The Invisible War
A documentary film
Sept. 19, 2013
Unitarian Universalist Congregation of Atlanta
Third Thursday Cinema, sponsored by the Peace Network
1911 Cliff Valley Way, NE
Atlanta, GA 30329
A $3.00 donation is suggested for the evening, which includes refreshments and a moderated discussion. The film will be shown in Room 210 at 7:00pm on September 19.
The Invisible War is a 2012 documentary film written and directed by Kirby Dick and produced by Amy Ziering and Tanner King Barklow about sexual assault in the United States military. It premiered at the 2012 Sundance Film Festival, where it received the U.S. Documentary Audience Award. The film was nominated for Best Documentary Feature at the 85th Academy Awards.
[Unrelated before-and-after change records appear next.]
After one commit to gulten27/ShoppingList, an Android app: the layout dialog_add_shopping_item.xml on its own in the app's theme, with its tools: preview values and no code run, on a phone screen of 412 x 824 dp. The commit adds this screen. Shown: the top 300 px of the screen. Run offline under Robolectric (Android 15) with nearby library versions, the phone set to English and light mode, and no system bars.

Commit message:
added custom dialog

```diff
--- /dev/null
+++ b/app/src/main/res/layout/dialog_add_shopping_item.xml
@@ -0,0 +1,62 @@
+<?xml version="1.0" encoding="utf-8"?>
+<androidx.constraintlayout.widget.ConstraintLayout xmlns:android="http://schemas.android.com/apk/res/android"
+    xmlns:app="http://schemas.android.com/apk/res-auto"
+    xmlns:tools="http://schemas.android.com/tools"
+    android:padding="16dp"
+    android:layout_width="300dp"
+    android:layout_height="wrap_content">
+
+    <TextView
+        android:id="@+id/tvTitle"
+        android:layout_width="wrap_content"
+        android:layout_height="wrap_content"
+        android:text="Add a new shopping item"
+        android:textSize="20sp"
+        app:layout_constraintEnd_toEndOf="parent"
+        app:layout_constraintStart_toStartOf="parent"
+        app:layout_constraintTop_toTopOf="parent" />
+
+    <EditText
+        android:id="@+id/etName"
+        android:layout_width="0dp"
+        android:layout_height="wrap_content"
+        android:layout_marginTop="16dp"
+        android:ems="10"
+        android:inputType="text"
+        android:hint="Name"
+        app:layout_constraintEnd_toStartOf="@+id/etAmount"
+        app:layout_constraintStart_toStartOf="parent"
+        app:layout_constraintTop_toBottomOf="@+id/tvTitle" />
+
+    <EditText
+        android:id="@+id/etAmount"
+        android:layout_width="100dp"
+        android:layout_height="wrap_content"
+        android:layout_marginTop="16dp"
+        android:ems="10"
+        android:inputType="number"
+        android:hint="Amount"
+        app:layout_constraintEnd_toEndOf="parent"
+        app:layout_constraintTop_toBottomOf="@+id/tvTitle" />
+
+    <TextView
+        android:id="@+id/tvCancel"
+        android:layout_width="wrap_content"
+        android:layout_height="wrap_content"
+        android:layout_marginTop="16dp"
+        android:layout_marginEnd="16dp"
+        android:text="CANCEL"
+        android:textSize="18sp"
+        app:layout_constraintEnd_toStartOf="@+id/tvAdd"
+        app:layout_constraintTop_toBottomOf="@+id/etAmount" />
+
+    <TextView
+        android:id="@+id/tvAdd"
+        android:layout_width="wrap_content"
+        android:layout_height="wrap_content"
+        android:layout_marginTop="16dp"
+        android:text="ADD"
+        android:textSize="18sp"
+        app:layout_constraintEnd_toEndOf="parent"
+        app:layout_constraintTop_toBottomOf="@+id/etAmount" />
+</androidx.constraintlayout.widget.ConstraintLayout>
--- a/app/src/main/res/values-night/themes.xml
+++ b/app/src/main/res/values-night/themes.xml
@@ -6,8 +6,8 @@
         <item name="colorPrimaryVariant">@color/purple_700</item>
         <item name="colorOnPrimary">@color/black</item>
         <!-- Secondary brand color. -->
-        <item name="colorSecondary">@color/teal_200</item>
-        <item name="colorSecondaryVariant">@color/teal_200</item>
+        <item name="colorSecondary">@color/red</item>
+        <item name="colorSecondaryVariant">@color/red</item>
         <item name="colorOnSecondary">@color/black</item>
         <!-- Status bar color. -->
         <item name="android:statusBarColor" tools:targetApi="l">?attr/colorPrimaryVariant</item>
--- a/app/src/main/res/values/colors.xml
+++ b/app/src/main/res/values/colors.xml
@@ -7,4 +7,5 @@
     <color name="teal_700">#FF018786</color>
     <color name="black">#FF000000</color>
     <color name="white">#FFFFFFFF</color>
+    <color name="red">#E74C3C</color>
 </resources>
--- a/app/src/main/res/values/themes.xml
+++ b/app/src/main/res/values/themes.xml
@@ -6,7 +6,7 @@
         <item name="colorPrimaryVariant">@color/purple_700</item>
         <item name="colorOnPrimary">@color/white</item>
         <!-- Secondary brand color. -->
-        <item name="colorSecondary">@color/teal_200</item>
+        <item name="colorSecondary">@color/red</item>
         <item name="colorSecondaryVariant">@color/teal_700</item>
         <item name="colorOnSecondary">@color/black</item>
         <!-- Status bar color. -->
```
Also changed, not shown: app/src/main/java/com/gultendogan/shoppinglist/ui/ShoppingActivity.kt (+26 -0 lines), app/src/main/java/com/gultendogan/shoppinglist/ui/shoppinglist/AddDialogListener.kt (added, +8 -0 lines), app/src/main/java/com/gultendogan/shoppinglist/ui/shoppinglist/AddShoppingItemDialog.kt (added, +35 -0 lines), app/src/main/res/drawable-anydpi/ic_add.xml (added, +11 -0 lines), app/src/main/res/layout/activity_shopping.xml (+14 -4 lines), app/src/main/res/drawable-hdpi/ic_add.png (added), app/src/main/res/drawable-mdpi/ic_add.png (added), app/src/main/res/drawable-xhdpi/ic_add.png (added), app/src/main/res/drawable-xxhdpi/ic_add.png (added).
We urge you to join us in viewing this compelling film and becoming more informed about this issue that plagues both female and male military service personnel.
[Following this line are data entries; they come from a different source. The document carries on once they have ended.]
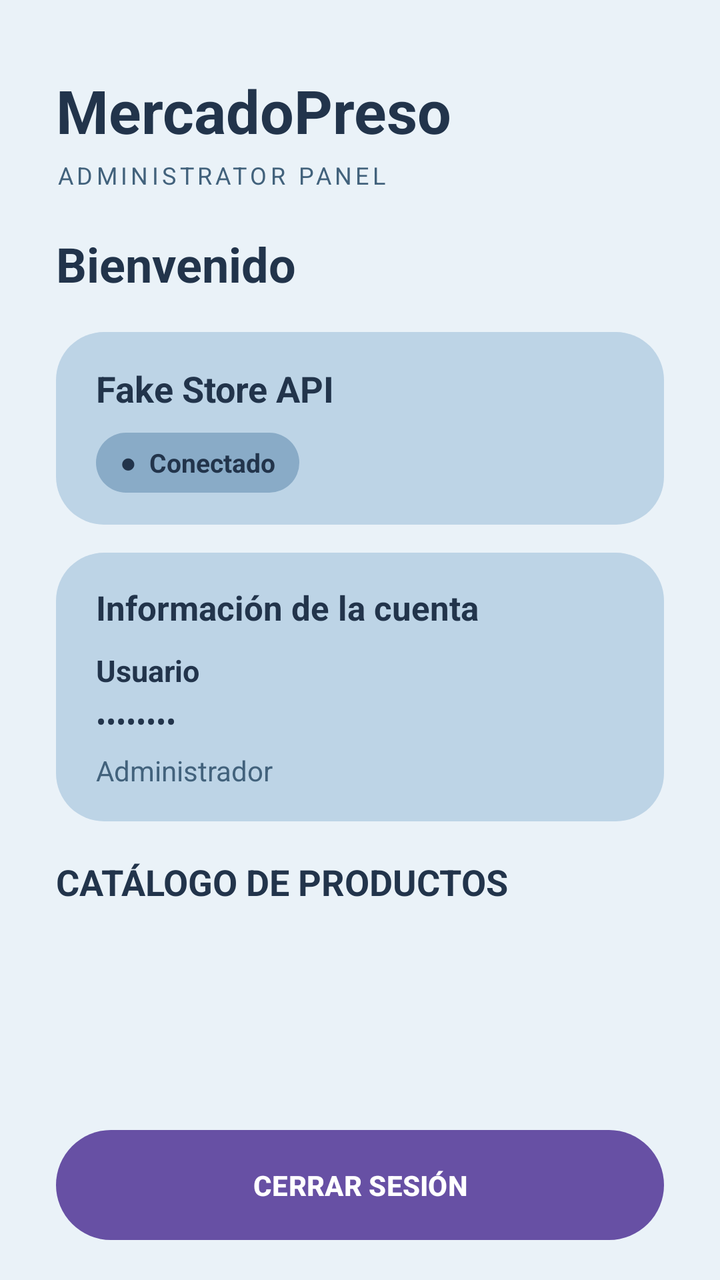
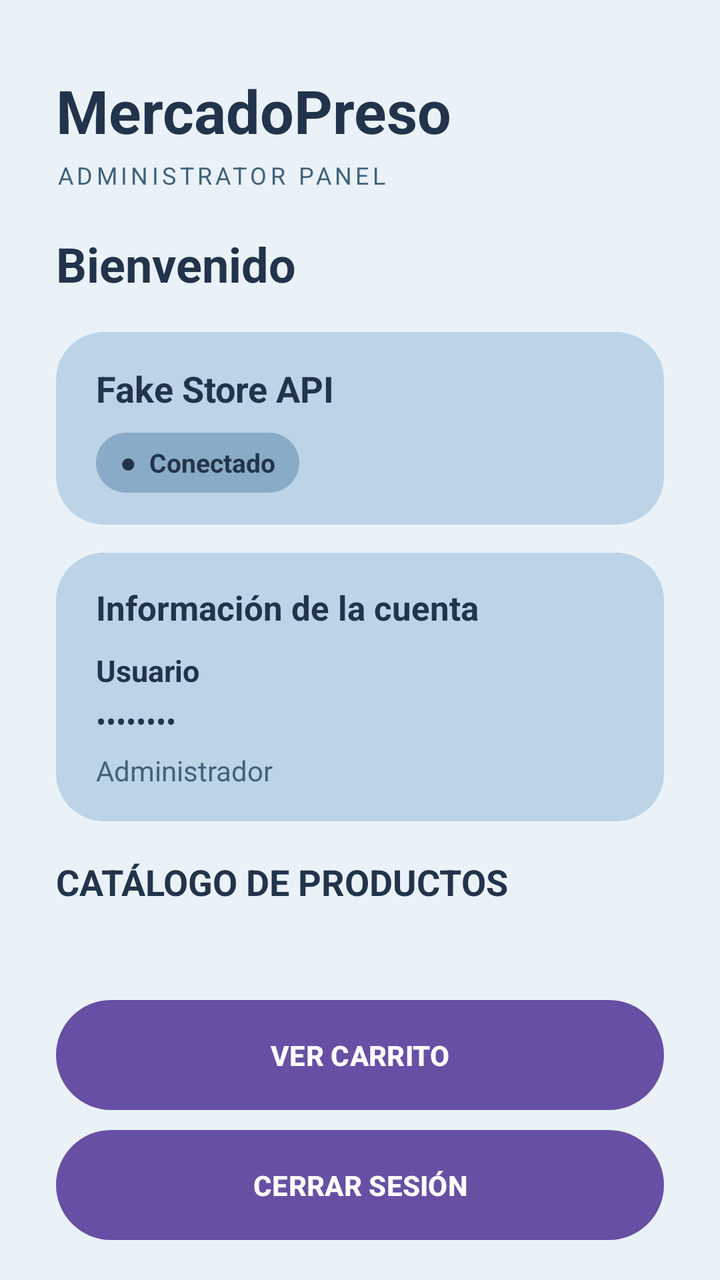

Compare the two renders of this Android layout. The source of the first and the diff that turns it into the second are given below.
<!-- AndroidManifest.xml: application theme Theme.MovieReviews -->
<!-- res/layout/activity_home.xml -->
<?xml version="1.0" encoding="utf-8"?>
<LinearLayout
    xmlns:android="http://schemas.android.com/apk/res/android"
    android:layout_width="match_parent"
    android:layout_height="match_parent"
    android:orientation="vertical"
    android:background="@color/background_light"
    android:paddingLeft="28dp"
    android:paddingRight="28dp"
    android:paddingTop="35dp"
    android:paddingBottom="20dp">

    
    <TextView
        android:layout_width="wrap_content"
        android:layout_height="wrap_content"
        android:text="MercadoPreso"
        android:textColor="@color/navy"
        android:textSize="30sp"
        android:textStyle="bold" />

    
    <TextView
        android:layout_width="wrap_content"
        android:layout_height="wrap_content"
        android:text="ADMINISTRATOR PANEL"
        android:textColor="@color/blue_dark"
        android:textSize="12sp"
        android:letterSpacing="0.15"
        android:layout_marginTop="4dp"
        android:layout_marginBottom="20dp" />

    
    <TextView
        android:id="@+id/welcomeText"
        android:layout_width="wrap_content"
        android:layout_height="wrap_content"
        android:text="Bienvenido"
        android:textColor="@color/navy"
        android:textSize="24sp"
        android:textStyle="bold"
        android:layout_marginBottom="18dp" />

    
    <LinearLayout
        android:id="@+id/apiCard"
        android:layout_width="match_parent"
        android:layout_height="wrap_content"
        android:background="@drawable/admin_card_background"
        android:orientation="vertical"
        android:layout_marginBottom="14dp">

        <TextView
            android:layout_width="wrap_content"
            android:layout_height="wrap_content"
            android:text="Fake Store API"
            android:textColor="@color/navy"
            android:textSize="18sp"
            android:textStyle="bold" />

        <TextView
            android:id="@+id/apiStatusText"
            android:layout_width="wrap_content"
            android:layout_height="wrap_content"
            android:background="@drawable/status_background"
            android:text="●  Conectado"
            android:textColor="@color/navy"
            android:textSize="13sp"
            android:textStyle="bold"
            android:layout_marginTop="10dp" />

    </LinearLayout>

    
    <LinearLayout
        android:id="@+id/accountCard"
        android:layout_width="match_parent"
        android:layout_height="wrap_content"
        android:background="@drawable/admin_card_background"
        android:orientation="vertical"
        android:layout_marginBottom="18dp">

        <TextView
            android:layout_width="wrap_content"
            android:layout_height="wrap_content"
            android:text="Información de la cuenta"
            android:textColor="@color/navy"
            android:textSize="17sp"
            android:textStyle="bold"
            android:layout_marginBottom="10dp" />

        <TextView
            android:id="@+id/usernameText"
            android:layout_width="wrap_content"
            android:layout_height="wrap_content"
            android:text="Usuario"
            android:textColor="@color/navy"
            android:textSize="15sp"
            android:textStyle="bold" />

        <TextView
            android:id="@+id/passwordText"
            android:layout_width="wrap_content"
            android:layout_height="wrap_content"
            android:text="••••••••"
            android:textColor="@color/navy"
            android:textSize="15sp"
            android:layout_marginTop="5dp" />

        <TextView
            android:id="@+id/roleText"
            android:layout_width="wrap_content"
            android:layout_height="wrap_content"
            android:text="Administrador"
            android:textColor="@color/blue_dark"
            android:textSize="14sp"
            android:layout_marginTop="5dp" />

    </LinearLayout>

    
    <TextView
        android:layout_width="wrap_content"
        android:layout_height="wrap_content"
        android:text="CATÁLOGO DE PRODUCTOS"
        android:textColor="@color/navy"
        android:textSize="18sp"
        android:textStyle="bold"
        android:layout_marginBottom="10dp" />

    
    <Spinner
        android:id="@+id/categorySpinner"
        android:layout_width="match_parent"
        android:layout_height="48dp"
        android:layout_marginBottom="10dp"
        android:contentDescription="Seleccionar categoría"
        android:visibility="gone" />

    
    <ProgressBar
        android:id="@+id/loadingProgress"
        android:layout_width="45dp"
        android:layout_height="45dp"
        android:layout_gravity="center"
        android:visibility="gone" />

    
    <TextView
        android:id="@+id/catalogErrorText"
        android:layout_width="match_parent"
        android:layout_height="wrap_content"
        android:text="No se pudo cargar el catálogo"
        android:textColor="@color/blue_dark"
        android:textSize="15sp"
        android:gravity="center"
        android:visibility="gone"
        android:layout_marginTop="10dp"
        android:layout_marginBottom="10dp" />

    
    <Button
        android:id="@+id/retryButton"
        android:layout_width="180dp"
        android:layout_height="50dp"
        android:layout_gravity="center"
        android:background="@drawable/button_background"
        android:backgroundTint="@null"
        android:text="REINTENTAR"
        android:textColor="@color/white"
        android:textStyle="bold"
        android:visibility="gone"
        android:layout_marginBottom="10dp" />

    
    <androidx.recyclerview.widget.RecyclerView
        android:id="@+id/productsRecyclerView"
        android:layout_width="match_parent"
        android:layout_height="0dp"
        android:layout_weight="1"
        android:clipToPadding="false"
        android:paddingBottom="10dp" />

    
    <Button
        android:id="@+id/logoutButton"
        android:layout_width="match_parent"
        android:layout_height="55dp"
        android:background="@drawable/button_background"
        android:backgroundTint="@null"
        android:text="CERRAR SESIÓN"
        android:textColor="@color/white"
        android:textSize="14sp"
        android:textStyle="bold"
        android:layout_marginTop="10dp" />

</LinearLayout>
<!-- resources referenced by this layout -->
<resources>
  <color name="background_light">#EAF2F8</color>
  <color name="blue_dark">#42627C</color>
  <color name="navy">#22344B</color>
  <color name="white">#FFFFFF</color>
  <!-- drawable admin_card_background (drawable) -->
  <?xml version="1.0" encoding="utf-8"?>
  <shape xmlns:android="http://schemas.android.com/apk/res/android"
      android:shape="rectangle">
  
      <solid android:color="@color/blue_light" />
  
      <corners android:radius="24dp" />
  
      <padding
          android:left="20dp"
          android:top="16dp"
          android:right="20dp"
          android:bottom="16dp" />
  
  </shape>
  <!-- drawable button_background (drawable) -->
  <?xml version="1.0" encoding="utf-8"?>
  <shape
      xmlns:android="http://schemas.android.com/apk/res/android"
      android:shape="rectangle">
  
      <solid android:color="@color/navy" />
  
      <corners android:radius="30dp" />
  
  </shape>
  <!-- drawable status_background (drawable) -->
  <?xml version="1.0" encoding="utf-8"?>
  <shape xmlns:android="http://schemas.android.com/apk/res/android"
      android:shape="rectangle">
  
      <solid android:color="@color/blue_medium" />
  
      <corners android:radius="20dp" />
  
      <padding
          android:left="12dp"
          android:top="6dp"
          android:right="12dp"
          android:bottom="6dp" />
  
  </shape>
  <style name="Theme.MovieReviews" parent="Base.Theme.MovieReviews" />
  <color name="blue_light">#BDD4E6</color>
  <color name="blue_medium">#89ABC7</color>
  <style name="Base.Theme.MovieReviews" parent="Theme.Material3.DayNight.NoActionBar">
          
          
      </style>
</resources>

<!-- the commit's change to res/layout/activity_home.xml (unified diff, before → after) -->
@@ -183,6 +183,19 @@
 
     
     <Button
+        android:id="@+id/cartButton"
+        android:layout_width="match_parent"
+        android:layout_height="55dp"
+        android:background="@drawable/button_background"
+        android:backgroundTint="@null"
+        android:text="VER CARRITO"
+        android:textColor="@color/white"
+        android:textSize="14sp"
+        android:textStyle="bold"
+        android:layout_marginTop="10dp" />
+
+    
+    <Button
         android:id="@+id/logoutButton"
         android:layout_width="match_parent"
         android:layout_height="55dp"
The Invisible War features interviews with veterans from multiple branches of the United States Armed Forces who recount the events surrounding their assaults. Their stories show many common themes, such as the lack of recourse to an impartial justice system, reprisals against survivors instead of against perpetrators, the absence of adequate emotional and physical care for survivors, the unhindered advancement of perpetrators’ careers, and the forced expulsion of survivors from service.
Interspersed with these first person testimonies are interviews with advocates, journalists, mental health professionals, active duty and retired generals, Department of Defense officials, and members of the military justice system. The film also includes footage, often shot by the veterans themselves, which documents their lives and continuing struggles in the aftermath of their assaults.
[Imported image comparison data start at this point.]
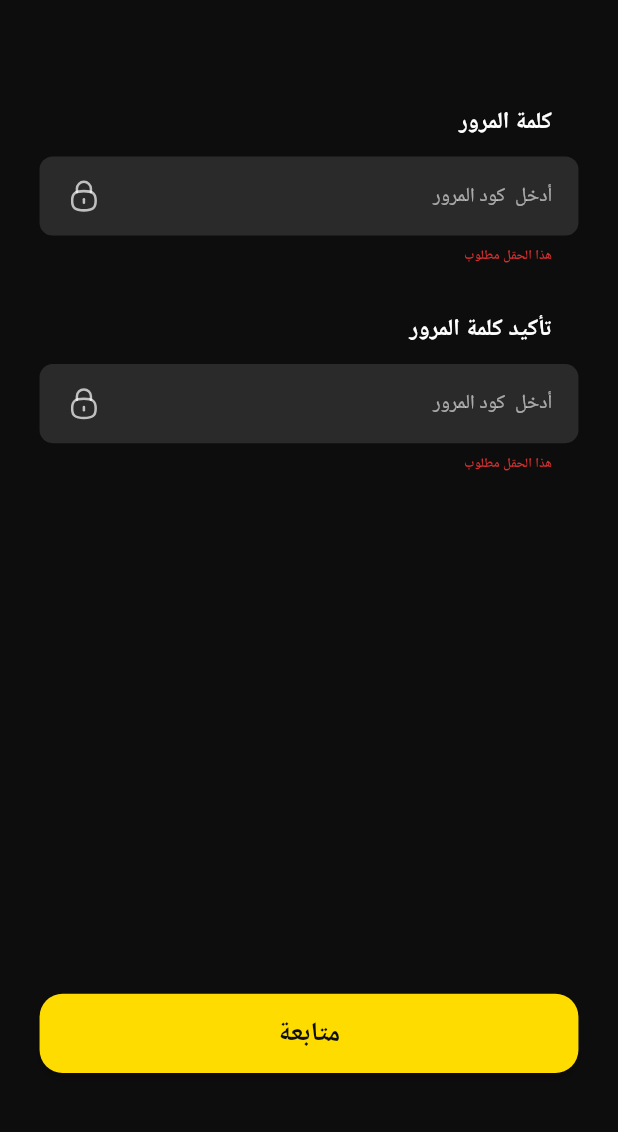
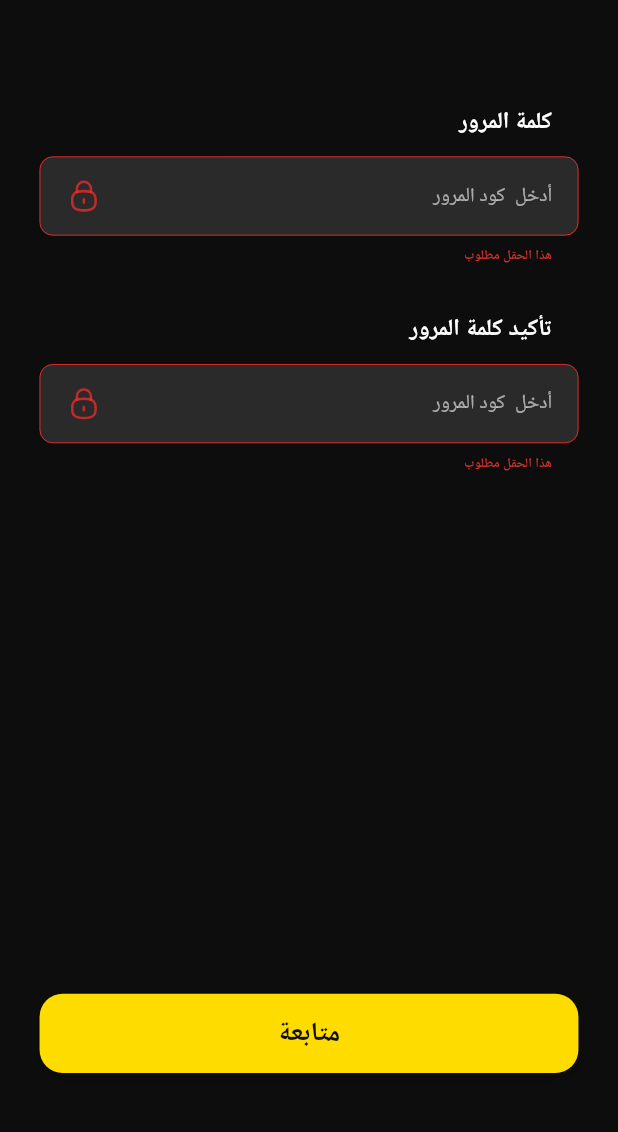
Before and after one commit to ZiadElgaraihe/black-market, a Flutter app: the ResetPasswordView screen opened directly, after a tap on "متابعة", on a phone screen of 412 x 824 dp, the part 76-1208 px from its top. Run offline on Flutter 3.47's test engine with Material 2 defaults, Android fonts, the phone set to English and light mode, and no system bars; our stand-ins replace connectivity_plus, dartz, dio, flutter_bloc, flutter_screenutil, flutter_svg and 2 more; Roboto replaces fonts that are missing (Almarai); project files that could hold a hidden picture were left out.

Commit message:
change the appearance of the user data text form field when there is error in validation

```diff
--- a/lib/core/presentation/view/text_fields/user_data_text_form_field.dart
+++ b/lib/core/presentation/view/text_fields/user_data_text_form_field.dart
@@ -31,6 +31,7 @@ class UserDataTextFormField extends StatefulWidget {
 class _UserDataTextFormFieldState extends State<UserDataTextFormField> {
   final FocusNode _focusNode = FocusNode();
   final ValueNotifier<bool> _isFocued = ValueNotifier<bool>(false);
+  final ValueNotifier<bool> _hasError = ValueNotifier<bool>(false);
 
   @override
   void initState() {
@@ -62,11 +63,17 @@ class _UserDataTextFormFieldState extends State<UserDataTextFormField> {
       validator: (widget.validator == null)
           ? (value) {
               if (value == null || value.isEmpty) {
+                _hasError.value = true;
                 return 'هذا الحقل مطلوب';
               }
+              _hasError.value = false;
               return null;
             }
-          : widget.validator,
+          : (value) {
+              String? customError = widget.validator!(value);
+              _hasError.value = customError != null;
+              return customError;
+            },
       decoration: InputDecoration(
         hintText: widget.hintText,
         contentPadding: EdgeInsets.symmetric(
@@ -84,20 +91,35 @@ class _UserDataTextFormFieldState extends State<UserDataTextFormField> {
           borderSide: BorderSide(color: AppColors.yellow, width: 0.5.w),
           borderRadius: BorderRadius.circular(8.w),
         ),
+        errorBorder: OutlineInputBorder(
+          borderSide: BorderSide(color: AppColors.red, width: 0.5.w),
+          borderRadius: BorderRadius.circular(8.w),
+        ),
+        focusedErrorBorder: OutlineInputBorder(
+          borderSide: BorderSide(color: AppColors.red, width: 0.5.w),
+          borderRadius: BorderRadius.circular(8.w),
+        ),
         suffixIcon: Padding(
           padding: EdgeInsets.symmetric(
             horizontal: 16.w,
             vertical: 15.h,
           ),
           child: ValueListenableBuilder(
+            valueListenable: _hasError,
+            builder: (context, hasError, child) => ValueListenableBuilder(
               valueListenable: _isFocued,
               builder: (context, isFocused, child) => SvgPicture.asset(
                 widget.suffixIcon,
                 height: 22.h,
                 width: 22.w,
                 colorFilter: ColorFilter.mode(
-                isFocused ? AppColors.yellow : AppColors.white,
+                  hasError
+                      ? AppColors.red
+                      : isFocused
+                          ? AppColors.yellow
+                          : AppColors.white,
                   BlendMode.srcATop,
+                ),
               ),
             ),
           ),
--- a/lib/core/utils/app_colors.dart
+++ b/lib/core/utils/app_colors.dart
@@ -25,6 +25,9 @@ abstract class AppColors {
   ///#D3DCEE
   static Color pastelBlue = const Color(0xFFD3DCEE);
 
+  ///FF2A2A
+  static Color red = const Color(0xFFFF2A2A);
+
   static Color transparent = Colors.transparent;
 
   ///#FFFFFF
```
Lines whose indentation alone changed are shown as unchanged.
In the film’s most prominent narrative, Coast Guard veteran Seaman Kori Cioca struggles to earn benefits from the Department of Veterans Affairs to pay for the many medical difficulties that have resulted from her rape. With the help of attorney Susan L. Burke, Cioca, along with other survivors featured in the film, brings a civil suit against the Department of Defense alleging a failure to adequately address sexual assault within the military.
Other past incidents of sexual abuse recounted in the film include the 1991 Navy Tailhook scandal, the 1996 Army Aberdeen scandal, and the 2003 Air Force Academy scandal. The Invisible War uses these examples to argue that the military has consistently made empty promises to address its high rate of sexual assault. These stories culminate with an examination of the previously unreported culture of sexual harassment and sexual assault at the prestigious Marine Barracks Washington.
The survivors and advocates featured in the film call for changes to the way the military handles sexual assault, such as shifting prosecution away from unit commanders, who often are either friends with assailants or are assailants themselves.